Well, when it comes to Singapore Biennale 2016, I was more than fascinated by how my other senses, apart from my sense of sight (ophthalmoception), were aroused and agitated by certain works. These 15 sensorily impactful artworks are selected for their powerful impact on my sensorium in one way and/or another, without any influence from their artist, title, wall text or any review and comments by anyone. I pretend that I am illiterate, and I avoid letting people talk to me about the Biennale. It’s “impact at first sight, love/hate at first sight”.
Works at National Museum of Singapore & Stamford Green, Asian Civilisations Museum, The Arts House, and Singapore Management University are not taken into consideration, because I have not seen them personally. Therefore, the 15 works in this three-part post are shown at Singapore Art Museum, and 1 at Peranakan Museum.
These artworks are attention-grabbing and curiosity-piquing, below are five of them.
(Download the Exhibition Guide or visit the Digital Exhibition here.)
(Read a good piece, Zoned Out at the Singapore Biennale 2016, for insightful insights here.)
Watch this YouTube video, fast forward to start from approximately 2:05, and you will get a feel of the artwork in a more integral manner.
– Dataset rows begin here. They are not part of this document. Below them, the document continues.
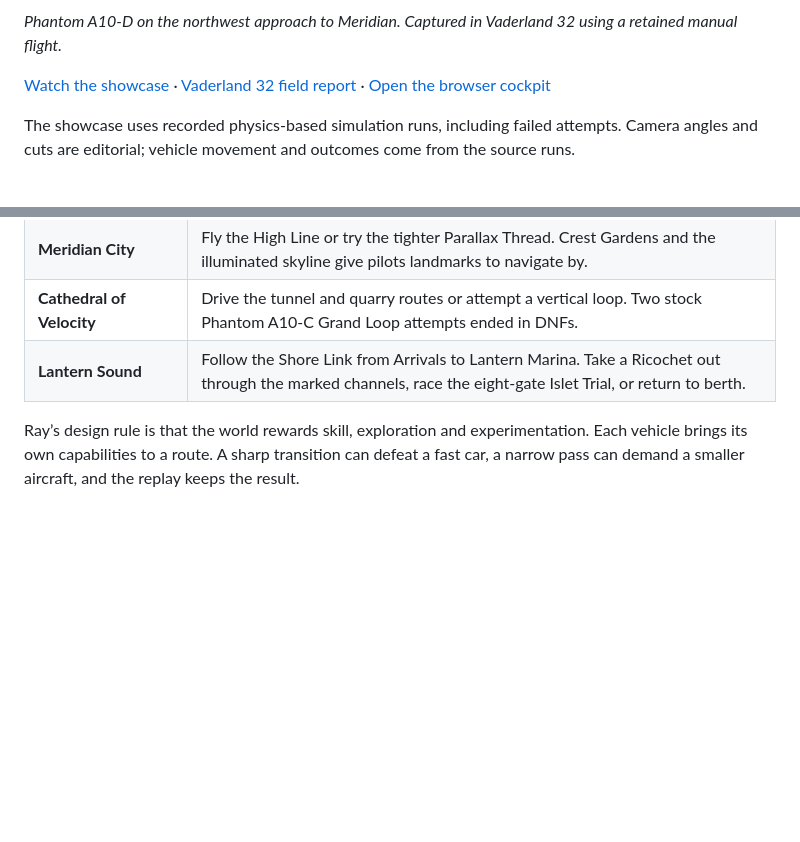
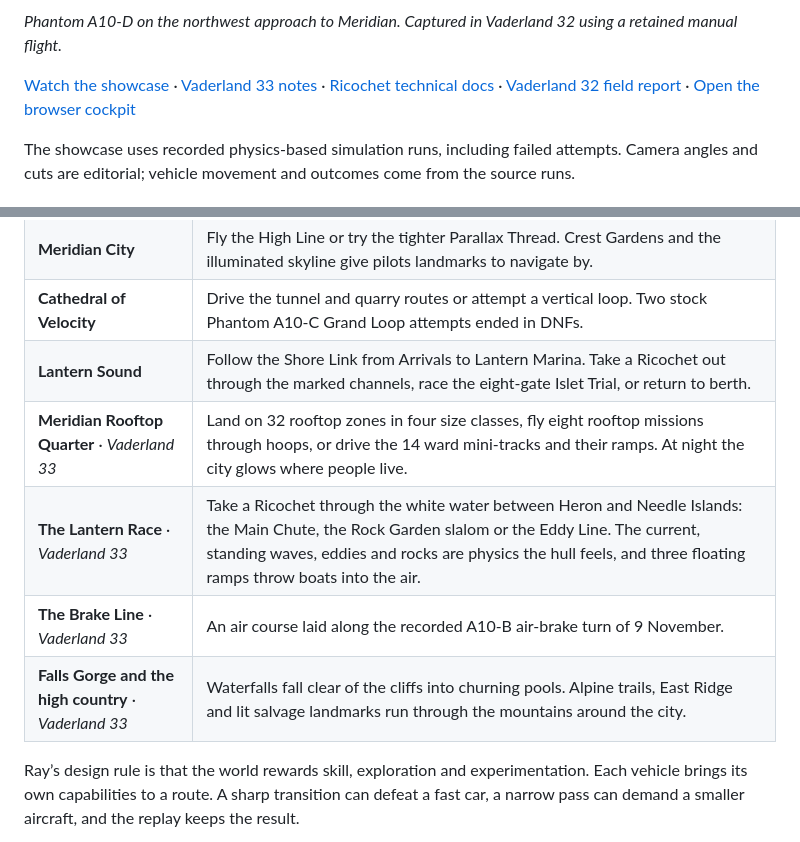
Before and after one commit to SDarkVader/-vtx-flight-sim, a Markdown page: README.md, 2 parts joined by grey strips. GitHub-like rendering; blank space fills up the shorter version.

```diff
--- a/README.md
+++ b/README.md
@@ -12,7 +12,7 @@ It began with a conversation about a flying car. Selected 2D concept art became
 
 *Phantom A10-D on the northwest approach to Meridian. Captured in Vaderland 32 using a retained manual flight.*
 
-[Watch the showcase](docs/VADERLAND_MEDIA.md) · [Vaderland 32 field report](docs/VADERLAND_32_VERIFICATION.md) · [Open the browser cockpit](https://vtx-flight-sim.vercel.app/)
+[Watch the showcase](docs/VADERLAND_MEDIA.md) · [Vaderland 33 notes](docs/VADERLAND_ROOFTOP_QUARTER.md) · [Ricochet technical docs](docs/ricochet/README.md) · [Vaderland 32 field report](docs/VADERLAND_32_VERIFICATION.md) · [Open the browser cockpit](https://vtx-flight-sim.vercel.app/)
 
 The showcase uses recorded physics-based simulation runs, including failed attempts. Camera angles and cuts are editorial; vehicle movement and outcomes come from the source runs.
 
@@ -30,6 +30,10 @@ Talk to your AI pilot, learn from its decisions and fly alongside it. The tiered
 | **Meridian City** | Fly the High Line or try the tighter Parallax Thread. Crest Gardens and the illuminated skyline give pilots landmarks to navigate by. |
 | **Cathedral of Velocity** | Drive the tunnel and quarry routes or attempt a vertical loop. Two stock Phantom A10-C Grand Loop attempts ended in DNFs. |
 | **Lantern Sound** | Follow the Shore Link from Arrivals to Lantern Marina. Take a Ricochet out through the marked channels, race the eight-gate Islet Trial, or return to berth. |
+| **Meridian Rooftop Quarter** · *Vaderland 33* | Land on 32 rooftop zones in four size classes, fly eight rooftop missions through hoops, or drive the 14 ward mini-tracks and their ramps. At night the city glows where people live. |
+| **The Lantern Race** · *Vaderland 33* | Take a Ricochet through the white water between Heron and Needle Islands: the Main Chute, the Rock Garden slalom or the Eddy Line. The current, standing waves, eddies and rocks are physics the hull feels, and three floating ramps throw boats into the air. |
+| **The Brake Line** · *Vaderland 33* | An air course laid along the recorded A10-B air-brake turn of 9 November. |
+| **Falls Gorge and the high country** · *Vaderland 33* | Waterfalls fall clear of the cliffs into churning pools. Alpine trails, East Ridge and lit salvage landmarks run through the mountains around the city. |
 
 Ray’s design rule is that the world rewards skill, exploration and experimentation. Each vehicle brings its own capabilities to a route. A sharp transition can defeat a fast car, a narrow pass can demand a smaller aircraft, and the replay keeps the result.
 
```
Also changed, not shown: other parts of README.md (+20 -3 lines), docs/readme-images/vaderland/falls-gorge-v33.jpg (added), docs/readme-images/vaderland/lantern-race-v33.jpg (added), docs/readme-images/vaderland/meridian-night-v33.jpg (added), docs/readme-images/vaderland/ricochet-concept-a-v33.jpg (added).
The on-site sound (think waves rocking, thunder roaring, metal clanging) and lights (or the lack of lights) play an important part in one’s experience of the artwork, which can only be felt there and then.
Read part 2 here.